Unfortunately, most BI providers still rely on desktop-powered data analysis and configuration, as well as connections to cloud-based server farms. And porting enterprise solutions to mobile often leads to a poor user experience.
Mobile-first data visualization companies that focus on user experience and in-memory analytics better serve business needs by cutting down on time to analyze. Eventually, companies that embrace mobile processing power and AI will give way to a new era in reporting and decision-making.
Artificial intelligence and automated decisions
Gartner predicts that by 2017, most business users will have access to self-service tools. As this happens, the burden on non-analytical users to understand and make data-driven decisions will increase.
As BI systems and mobile processing power evolve, a company’s competitive advantage could come down to minutes or nanoseconds, based on how quickly data is processed and visualized and how well non-IT users can gain insights from that information. Mobile data visualization will become an even more critical component, as companies will no longer have the luxury of waiting for executives behind desks to make decisions while their competitors beat them in the field. Additionally, AI will automate certain operations that currently require human decision-makers, enabling a level of efficiency we never thought possible.
Freed from these tasks, and armed with unimaginable insights, the future survival of enterprise organizations and SMBs alike will depend on the tools they have in place and the cleverness of their employees. As Turing taught us, competitive intelligence and creativity has been, and will always be important.
To ensure success for the next 50 years, business leaders should align their organizations with mobile tools that deliver instant, dynamic analytics. Because when technology levels the playing field, adaptable organizations will be the ones that live on.

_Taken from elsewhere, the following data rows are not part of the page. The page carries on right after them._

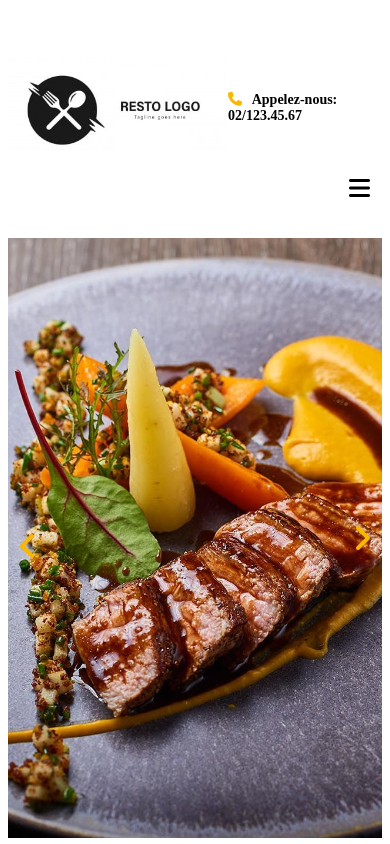
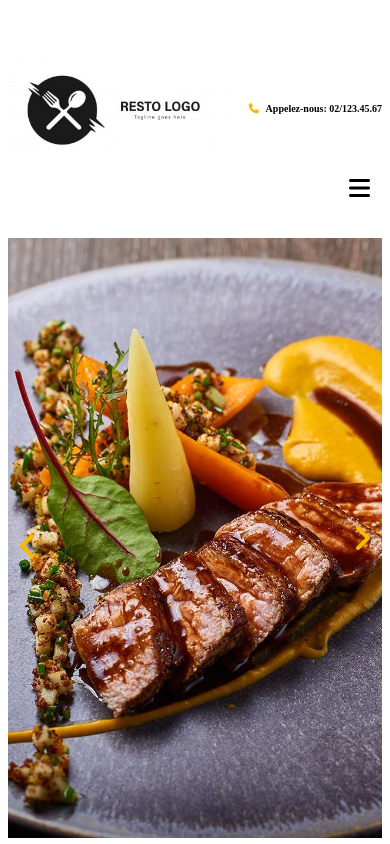
Before and after one commit to TOUMANDOU/mon_resto, a plain HTML site: page index.html in a window 390 px wide. Shown: the top 844 px of the page. Drawn offline with Linux system fonts and the light colour scheme.

Commit message:
Update style.css

```diff
--- a/style.css
+++ b/style.css
@@ -181,7 +181,7 @@ footer{
 
 @media screen and (max-width: 580px){
 	.titre { justify-content: space-between; }
-    .titre h3{ font-size:  14px; }
+    .titre h3{ font-size:  10px; }
     .titre img{ width: 220px; }
     .card{ grid-column: span 3;}
 }
```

Learn more about mobile analytics by reading the other blogs in our mobile series.